### WHAT IS REQUIRED
Determine the number of lines in the data that contain "models". Answer with that number only.

### GIVEN RECORDS
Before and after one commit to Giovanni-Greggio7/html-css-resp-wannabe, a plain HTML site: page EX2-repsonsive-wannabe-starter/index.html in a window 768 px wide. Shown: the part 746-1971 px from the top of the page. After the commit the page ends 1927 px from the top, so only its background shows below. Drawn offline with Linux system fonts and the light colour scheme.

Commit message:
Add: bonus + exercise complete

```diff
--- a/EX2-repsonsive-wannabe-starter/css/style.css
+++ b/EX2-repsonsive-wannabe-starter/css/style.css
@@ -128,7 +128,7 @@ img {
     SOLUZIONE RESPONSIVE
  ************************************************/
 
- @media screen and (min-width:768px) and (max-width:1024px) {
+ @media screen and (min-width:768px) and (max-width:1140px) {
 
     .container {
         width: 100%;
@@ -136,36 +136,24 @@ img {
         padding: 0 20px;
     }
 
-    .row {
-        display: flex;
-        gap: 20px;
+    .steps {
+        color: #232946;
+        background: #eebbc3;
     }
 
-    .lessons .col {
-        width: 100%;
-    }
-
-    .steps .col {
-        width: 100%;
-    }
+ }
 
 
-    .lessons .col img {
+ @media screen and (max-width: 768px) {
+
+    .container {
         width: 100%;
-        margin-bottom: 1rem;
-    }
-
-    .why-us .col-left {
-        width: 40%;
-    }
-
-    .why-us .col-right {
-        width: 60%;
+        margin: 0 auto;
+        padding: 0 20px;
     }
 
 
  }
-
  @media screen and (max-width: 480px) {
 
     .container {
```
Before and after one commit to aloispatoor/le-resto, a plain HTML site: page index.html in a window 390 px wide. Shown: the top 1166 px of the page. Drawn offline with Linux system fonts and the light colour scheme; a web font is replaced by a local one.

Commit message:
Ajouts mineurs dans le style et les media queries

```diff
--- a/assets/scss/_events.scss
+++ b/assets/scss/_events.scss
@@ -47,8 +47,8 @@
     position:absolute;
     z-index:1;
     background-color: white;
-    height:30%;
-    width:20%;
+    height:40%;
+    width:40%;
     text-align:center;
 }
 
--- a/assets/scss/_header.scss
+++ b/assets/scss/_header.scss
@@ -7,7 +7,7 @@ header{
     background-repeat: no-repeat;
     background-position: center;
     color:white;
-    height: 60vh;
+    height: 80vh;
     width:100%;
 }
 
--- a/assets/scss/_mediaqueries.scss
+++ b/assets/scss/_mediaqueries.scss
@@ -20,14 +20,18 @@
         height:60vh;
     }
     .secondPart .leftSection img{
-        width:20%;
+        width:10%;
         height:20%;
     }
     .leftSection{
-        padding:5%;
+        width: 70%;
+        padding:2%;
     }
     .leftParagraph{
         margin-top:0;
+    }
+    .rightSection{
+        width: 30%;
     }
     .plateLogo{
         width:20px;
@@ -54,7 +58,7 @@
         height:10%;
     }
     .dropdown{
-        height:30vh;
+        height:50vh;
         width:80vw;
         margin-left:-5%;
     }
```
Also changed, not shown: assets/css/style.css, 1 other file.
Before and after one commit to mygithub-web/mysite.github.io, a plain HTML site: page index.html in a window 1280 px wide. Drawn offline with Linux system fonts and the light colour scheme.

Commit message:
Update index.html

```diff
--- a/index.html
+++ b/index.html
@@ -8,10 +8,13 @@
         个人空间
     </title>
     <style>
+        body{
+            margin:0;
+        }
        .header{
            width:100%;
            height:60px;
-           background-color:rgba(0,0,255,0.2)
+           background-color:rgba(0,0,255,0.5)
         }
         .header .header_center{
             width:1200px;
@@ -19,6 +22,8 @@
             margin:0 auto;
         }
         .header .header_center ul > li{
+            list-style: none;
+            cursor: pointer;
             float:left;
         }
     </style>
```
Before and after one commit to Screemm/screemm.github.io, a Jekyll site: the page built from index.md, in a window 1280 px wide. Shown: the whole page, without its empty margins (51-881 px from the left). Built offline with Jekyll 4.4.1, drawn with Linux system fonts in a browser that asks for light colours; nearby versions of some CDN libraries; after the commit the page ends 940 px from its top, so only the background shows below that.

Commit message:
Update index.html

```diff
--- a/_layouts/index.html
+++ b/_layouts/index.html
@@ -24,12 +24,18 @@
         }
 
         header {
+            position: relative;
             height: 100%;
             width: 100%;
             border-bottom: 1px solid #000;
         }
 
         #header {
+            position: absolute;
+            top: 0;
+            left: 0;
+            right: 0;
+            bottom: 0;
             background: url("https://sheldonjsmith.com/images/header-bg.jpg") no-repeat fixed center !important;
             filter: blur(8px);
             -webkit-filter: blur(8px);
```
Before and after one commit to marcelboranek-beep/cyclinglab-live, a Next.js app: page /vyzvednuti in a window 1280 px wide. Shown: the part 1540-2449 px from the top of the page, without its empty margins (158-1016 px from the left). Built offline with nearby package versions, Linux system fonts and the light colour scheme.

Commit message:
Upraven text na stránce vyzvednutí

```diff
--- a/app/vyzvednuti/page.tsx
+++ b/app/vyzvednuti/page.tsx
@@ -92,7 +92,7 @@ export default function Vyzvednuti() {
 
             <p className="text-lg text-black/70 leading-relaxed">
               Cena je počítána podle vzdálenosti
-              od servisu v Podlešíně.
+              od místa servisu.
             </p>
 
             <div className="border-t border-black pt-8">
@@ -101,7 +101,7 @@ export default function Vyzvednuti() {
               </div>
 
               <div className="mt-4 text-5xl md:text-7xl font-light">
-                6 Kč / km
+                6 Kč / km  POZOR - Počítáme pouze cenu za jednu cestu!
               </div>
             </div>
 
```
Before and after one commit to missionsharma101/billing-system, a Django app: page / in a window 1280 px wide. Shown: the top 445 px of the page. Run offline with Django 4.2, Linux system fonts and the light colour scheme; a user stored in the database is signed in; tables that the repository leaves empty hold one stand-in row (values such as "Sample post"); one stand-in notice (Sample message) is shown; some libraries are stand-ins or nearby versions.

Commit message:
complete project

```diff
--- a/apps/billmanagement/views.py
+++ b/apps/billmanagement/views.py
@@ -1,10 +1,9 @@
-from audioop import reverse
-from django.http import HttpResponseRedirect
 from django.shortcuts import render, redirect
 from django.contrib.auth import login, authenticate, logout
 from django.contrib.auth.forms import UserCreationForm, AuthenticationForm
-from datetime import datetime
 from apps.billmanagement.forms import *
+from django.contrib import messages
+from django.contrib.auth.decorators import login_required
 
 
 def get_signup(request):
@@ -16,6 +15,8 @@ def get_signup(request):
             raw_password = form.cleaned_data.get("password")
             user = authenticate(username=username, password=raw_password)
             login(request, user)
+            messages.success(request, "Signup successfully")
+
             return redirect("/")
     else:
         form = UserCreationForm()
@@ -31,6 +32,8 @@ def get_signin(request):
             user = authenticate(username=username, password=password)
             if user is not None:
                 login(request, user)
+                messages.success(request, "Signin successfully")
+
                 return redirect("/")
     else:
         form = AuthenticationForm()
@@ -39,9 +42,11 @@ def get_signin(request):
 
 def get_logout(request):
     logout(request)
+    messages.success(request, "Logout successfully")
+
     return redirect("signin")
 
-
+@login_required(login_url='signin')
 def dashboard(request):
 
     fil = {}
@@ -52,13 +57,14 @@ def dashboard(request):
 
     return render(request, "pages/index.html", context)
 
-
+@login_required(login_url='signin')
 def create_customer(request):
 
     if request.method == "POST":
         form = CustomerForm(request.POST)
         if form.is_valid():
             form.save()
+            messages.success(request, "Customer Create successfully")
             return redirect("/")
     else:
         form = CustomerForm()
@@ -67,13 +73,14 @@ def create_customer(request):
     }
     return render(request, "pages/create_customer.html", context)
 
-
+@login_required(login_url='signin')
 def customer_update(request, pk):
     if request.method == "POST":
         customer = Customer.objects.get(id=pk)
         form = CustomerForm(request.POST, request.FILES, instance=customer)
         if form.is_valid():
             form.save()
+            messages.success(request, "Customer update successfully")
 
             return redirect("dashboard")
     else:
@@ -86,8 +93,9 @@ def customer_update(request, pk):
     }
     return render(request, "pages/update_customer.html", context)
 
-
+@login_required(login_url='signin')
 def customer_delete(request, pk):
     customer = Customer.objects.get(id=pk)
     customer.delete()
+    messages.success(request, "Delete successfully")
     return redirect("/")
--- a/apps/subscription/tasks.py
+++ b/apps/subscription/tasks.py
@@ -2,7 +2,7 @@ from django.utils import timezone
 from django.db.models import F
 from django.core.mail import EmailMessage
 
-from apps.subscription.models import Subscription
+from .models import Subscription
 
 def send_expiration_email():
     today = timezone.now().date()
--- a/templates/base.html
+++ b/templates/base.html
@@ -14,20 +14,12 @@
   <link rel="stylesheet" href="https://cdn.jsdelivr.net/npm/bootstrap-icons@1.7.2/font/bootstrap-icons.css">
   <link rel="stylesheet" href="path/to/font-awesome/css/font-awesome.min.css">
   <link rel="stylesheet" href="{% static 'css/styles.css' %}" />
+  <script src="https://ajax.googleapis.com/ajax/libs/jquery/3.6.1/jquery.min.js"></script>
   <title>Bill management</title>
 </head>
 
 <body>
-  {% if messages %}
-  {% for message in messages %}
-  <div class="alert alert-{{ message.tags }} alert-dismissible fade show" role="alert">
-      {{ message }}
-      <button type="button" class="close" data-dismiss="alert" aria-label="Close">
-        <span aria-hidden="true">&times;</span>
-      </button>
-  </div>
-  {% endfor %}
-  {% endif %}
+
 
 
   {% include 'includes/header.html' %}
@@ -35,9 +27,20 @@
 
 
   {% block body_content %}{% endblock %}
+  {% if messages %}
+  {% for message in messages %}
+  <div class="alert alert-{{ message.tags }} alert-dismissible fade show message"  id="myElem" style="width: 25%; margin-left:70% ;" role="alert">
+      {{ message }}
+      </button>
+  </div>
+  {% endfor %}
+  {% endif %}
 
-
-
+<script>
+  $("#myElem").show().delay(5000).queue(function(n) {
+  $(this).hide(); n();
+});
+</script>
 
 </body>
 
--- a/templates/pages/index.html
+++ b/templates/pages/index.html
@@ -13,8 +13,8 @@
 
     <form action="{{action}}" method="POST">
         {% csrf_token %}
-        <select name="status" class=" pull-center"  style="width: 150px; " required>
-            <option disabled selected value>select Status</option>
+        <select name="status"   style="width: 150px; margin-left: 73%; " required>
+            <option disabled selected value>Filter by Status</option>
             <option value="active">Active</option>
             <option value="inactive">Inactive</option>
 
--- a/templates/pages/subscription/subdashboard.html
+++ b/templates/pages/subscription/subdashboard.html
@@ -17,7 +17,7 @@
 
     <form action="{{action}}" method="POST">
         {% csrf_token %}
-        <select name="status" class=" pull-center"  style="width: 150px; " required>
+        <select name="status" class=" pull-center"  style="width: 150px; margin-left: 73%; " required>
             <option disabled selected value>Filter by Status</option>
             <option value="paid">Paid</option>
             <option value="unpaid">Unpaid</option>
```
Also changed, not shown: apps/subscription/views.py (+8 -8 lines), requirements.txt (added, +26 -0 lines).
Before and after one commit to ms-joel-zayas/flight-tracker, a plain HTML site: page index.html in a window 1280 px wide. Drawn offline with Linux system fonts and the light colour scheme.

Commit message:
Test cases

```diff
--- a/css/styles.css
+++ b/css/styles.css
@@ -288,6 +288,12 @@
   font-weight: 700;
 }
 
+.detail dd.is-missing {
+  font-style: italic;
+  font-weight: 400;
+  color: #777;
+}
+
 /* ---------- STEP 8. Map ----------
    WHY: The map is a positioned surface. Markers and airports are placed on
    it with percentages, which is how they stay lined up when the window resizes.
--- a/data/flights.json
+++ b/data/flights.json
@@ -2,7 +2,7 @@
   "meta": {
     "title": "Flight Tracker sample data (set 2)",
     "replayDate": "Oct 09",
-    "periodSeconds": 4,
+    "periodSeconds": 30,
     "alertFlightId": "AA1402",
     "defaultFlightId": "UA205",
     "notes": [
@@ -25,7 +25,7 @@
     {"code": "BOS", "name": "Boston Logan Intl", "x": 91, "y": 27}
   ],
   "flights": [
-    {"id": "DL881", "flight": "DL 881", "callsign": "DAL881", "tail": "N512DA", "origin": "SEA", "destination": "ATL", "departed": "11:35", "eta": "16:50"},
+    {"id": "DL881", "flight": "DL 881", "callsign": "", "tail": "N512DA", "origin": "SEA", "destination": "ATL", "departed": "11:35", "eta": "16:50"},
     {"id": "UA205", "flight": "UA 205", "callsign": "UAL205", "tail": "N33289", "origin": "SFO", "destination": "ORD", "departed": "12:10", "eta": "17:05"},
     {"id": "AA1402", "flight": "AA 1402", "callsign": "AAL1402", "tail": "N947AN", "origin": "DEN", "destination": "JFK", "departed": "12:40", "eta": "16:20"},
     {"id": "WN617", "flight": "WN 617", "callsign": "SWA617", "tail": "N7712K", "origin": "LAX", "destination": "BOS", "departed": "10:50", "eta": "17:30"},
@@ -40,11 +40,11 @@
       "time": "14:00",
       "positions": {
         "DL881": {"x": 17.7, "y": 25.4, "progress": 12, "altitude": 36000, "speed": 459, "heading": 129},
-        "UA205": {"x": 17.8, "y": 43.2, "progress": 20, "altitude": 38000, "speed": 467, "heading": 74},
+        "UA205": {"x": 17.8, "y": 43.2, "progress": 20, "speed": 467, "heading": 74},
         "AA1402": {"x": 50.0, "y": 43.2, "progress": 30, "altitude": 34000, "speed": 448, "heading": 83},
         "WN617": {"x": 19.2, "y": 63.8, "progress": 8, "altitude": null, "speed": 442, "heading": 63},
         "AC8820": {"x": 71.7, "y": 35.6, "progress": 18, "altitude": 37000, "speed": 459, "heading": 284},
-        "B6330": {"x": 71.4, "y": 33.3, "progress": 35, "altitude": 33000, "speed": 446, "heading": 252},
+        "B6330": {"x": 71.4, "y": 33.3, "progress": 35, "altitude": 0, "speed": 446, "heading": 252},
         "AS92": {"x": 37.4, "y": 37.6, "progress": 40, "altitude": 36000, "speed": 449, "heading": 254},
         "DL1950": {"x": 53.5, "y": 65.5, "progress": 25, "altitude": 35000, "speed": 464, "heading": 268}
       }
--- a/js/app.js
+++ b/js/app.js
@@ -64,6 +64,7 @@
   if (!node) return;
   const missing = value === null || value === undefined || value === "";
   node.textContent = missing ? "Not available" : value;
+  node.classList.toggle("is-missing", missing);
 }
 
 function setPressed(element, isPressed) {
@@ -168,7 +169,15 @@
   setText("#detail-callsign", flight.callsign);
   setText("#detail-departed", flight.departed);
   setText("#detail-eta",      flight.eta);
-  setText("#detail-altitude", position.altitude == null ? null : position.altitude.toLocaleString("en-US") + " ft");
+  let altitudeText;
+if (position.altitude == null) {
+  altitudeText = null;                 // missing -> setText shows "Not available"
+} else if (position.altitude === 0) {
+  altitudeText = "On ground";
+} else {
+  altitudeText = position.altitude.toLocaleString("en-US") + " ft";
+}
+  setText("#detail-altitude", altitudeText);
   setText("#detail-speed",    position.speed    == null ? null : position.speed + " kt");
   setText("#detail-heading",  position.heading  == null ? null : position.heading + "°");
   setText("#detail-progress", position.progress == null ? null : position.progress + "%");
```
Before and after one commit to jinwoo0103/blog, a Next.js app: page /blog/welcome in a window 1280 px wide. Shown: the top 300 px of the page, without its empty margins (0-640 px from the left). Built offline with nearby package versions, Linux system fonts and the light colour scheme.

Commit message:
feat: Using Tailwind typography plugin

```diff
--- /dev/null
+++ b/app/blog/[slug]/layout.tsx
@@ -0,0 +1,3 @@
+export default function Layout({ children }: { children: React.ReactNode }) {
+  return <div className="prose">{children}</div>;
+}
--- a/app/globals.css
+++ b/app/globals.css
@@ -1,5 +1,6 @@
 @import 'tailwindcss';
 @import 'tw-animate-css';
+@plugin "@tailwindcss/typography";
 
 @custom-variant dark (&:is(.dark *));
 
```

### ANSWER TO THIS TASK
3